April saw the largest monthly increase in the index for used cars and trucks since the series began in 1953, and the largest monthly increase in the index for all items less food and energy since April 1982*. The figure could even rise further in the next few months as economies reopen.
“There are two questions on investors’ minds,” commented Darius McDermott, managing director of FundCalibre. “The first is whether the high numbers will cause central banks to freak out and raise interest rates faster and higher than they currently intend. At the moment, the rhetoric from the Federal Reserve at least suggests not.
“The second is whether this inflation is transitory or whether it will turn out to be more embedded in the system than it has been for many years. At the moment it would seem a short-term phenomenon, but we are not going to know whether that assumption is correct for a good few months.
“I expect there to be quite a bit of volatility over the summer as markets digest the numbers and listen closely to central bank meetings.”
Inflation is historically bad for bonds, but there are ways that managers can limit the damage done to their portfolios.
When it comes to equities, there are a number of options, depending on your personal view on the direction of inflation:
If you believe in the inflationary trade lasting longer than expected, you could invest in value strategies. In the UK this would include the likes of JOHCM UK Dynamic and TM CRUX UK Special Situations. Globally, Schroder Global Recovery and Ninety One Global Special Situations are worth a look.
If you think inflation is a short-term issue, then you could buy growth strategies on the market dips, getting a much better price than has been available in recent months. For example, Marlborough Multi-Cap Growth or AXA Framlington UK Mid Cap in the UK and Premier Miton Global Smaller Companies or Brown Advisory Global Leaders.
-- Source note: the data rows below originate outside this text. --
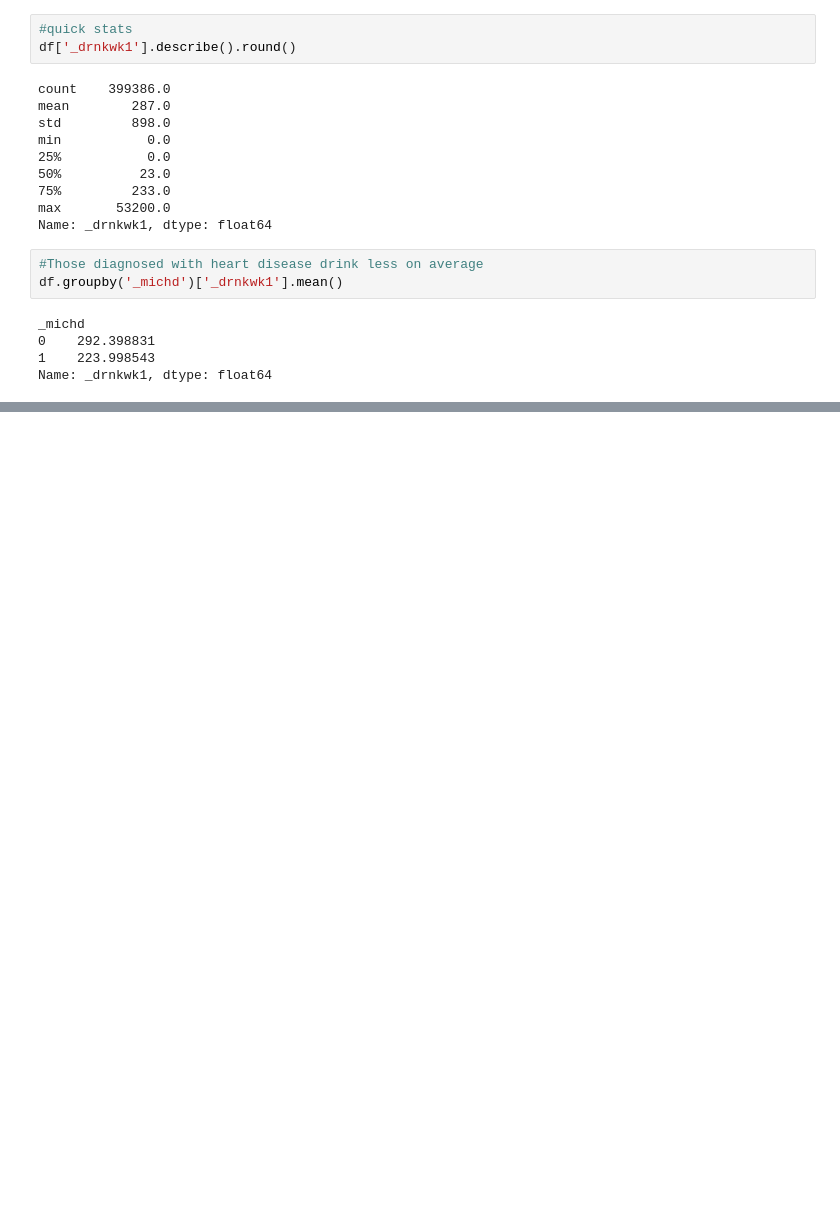
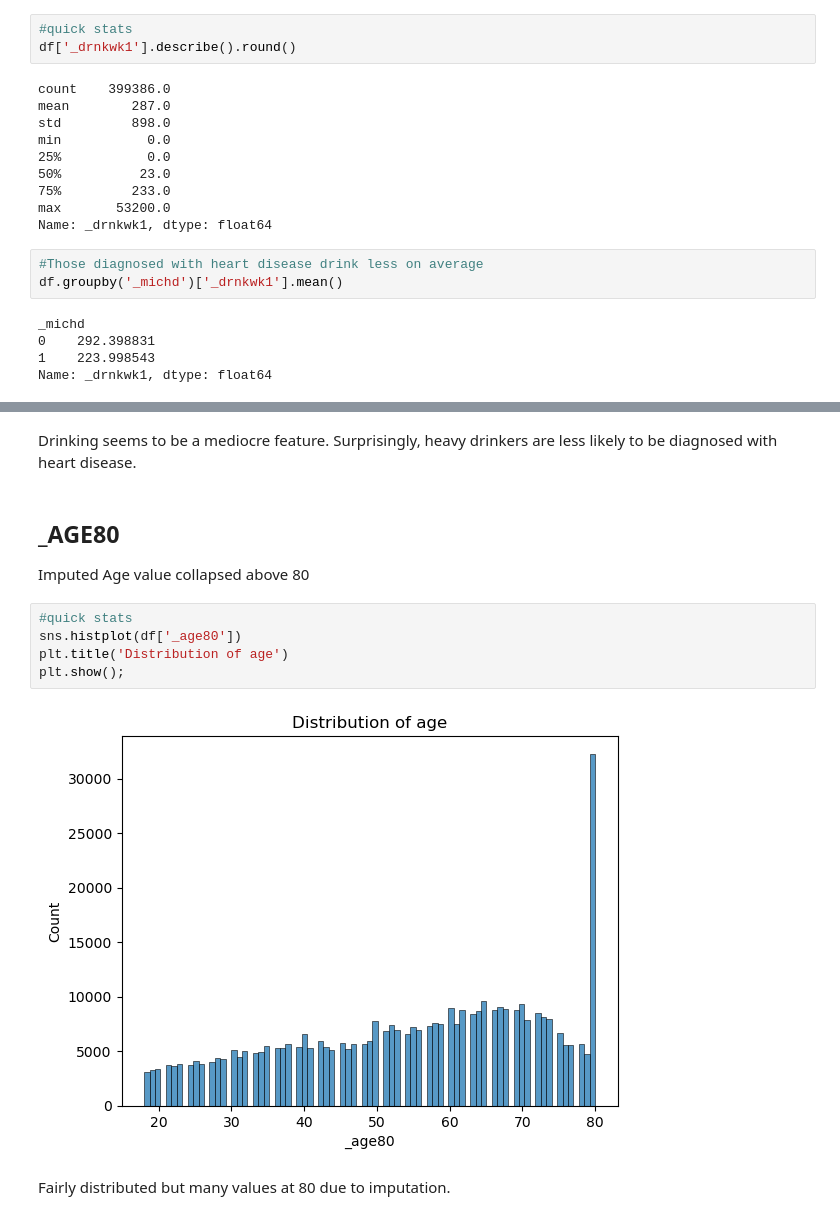
Before and after one commit to blueran21/heart_disease_classification, a Jupyter notebook: code/4_Lucas_EDA.ipynb, the cells around one changed output, grey strips where cells are left out. Drawn from its saved outputs; the diff is of its cells as text; blank space fills up the shorter version.

```diff
--- a/code/4_Lucas_EDA.ipynb
+++ b/code/4_Lucas_EDA.ipynb
@@ -293,0 +322,14 @@ sns.catplot(data= df, y = '_drnkwk1', x = "_michd", kind="box")
+# %% [markdown]
+Drinking seems to be a mediocre feature. Surprisingly, heavy drinkers are less likely to be diagnosed with heart disease.
+# %% [markdown]
+## _AGE80
+Imputed Age value collapsed above 80
+# %%
+#quick stats
+sns.histplot(df['_age80'])
+plt.title('Distribution of age')
+plt.show();
+# %% [output]
+[figure, added]
+# %% [markdown]
+Fairly distributed but many values at 80 due to imputation.
```
Also changed, not shown: parts of 38 cells of this notebook.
If you want to dampen some of the likely volatility, then investing monthly, rather than trying to time the market with lump sum investments, could help you get through the summer with fewer sleepless nights.
*Source: US Bureau of Labor Statistics, 12 May 2021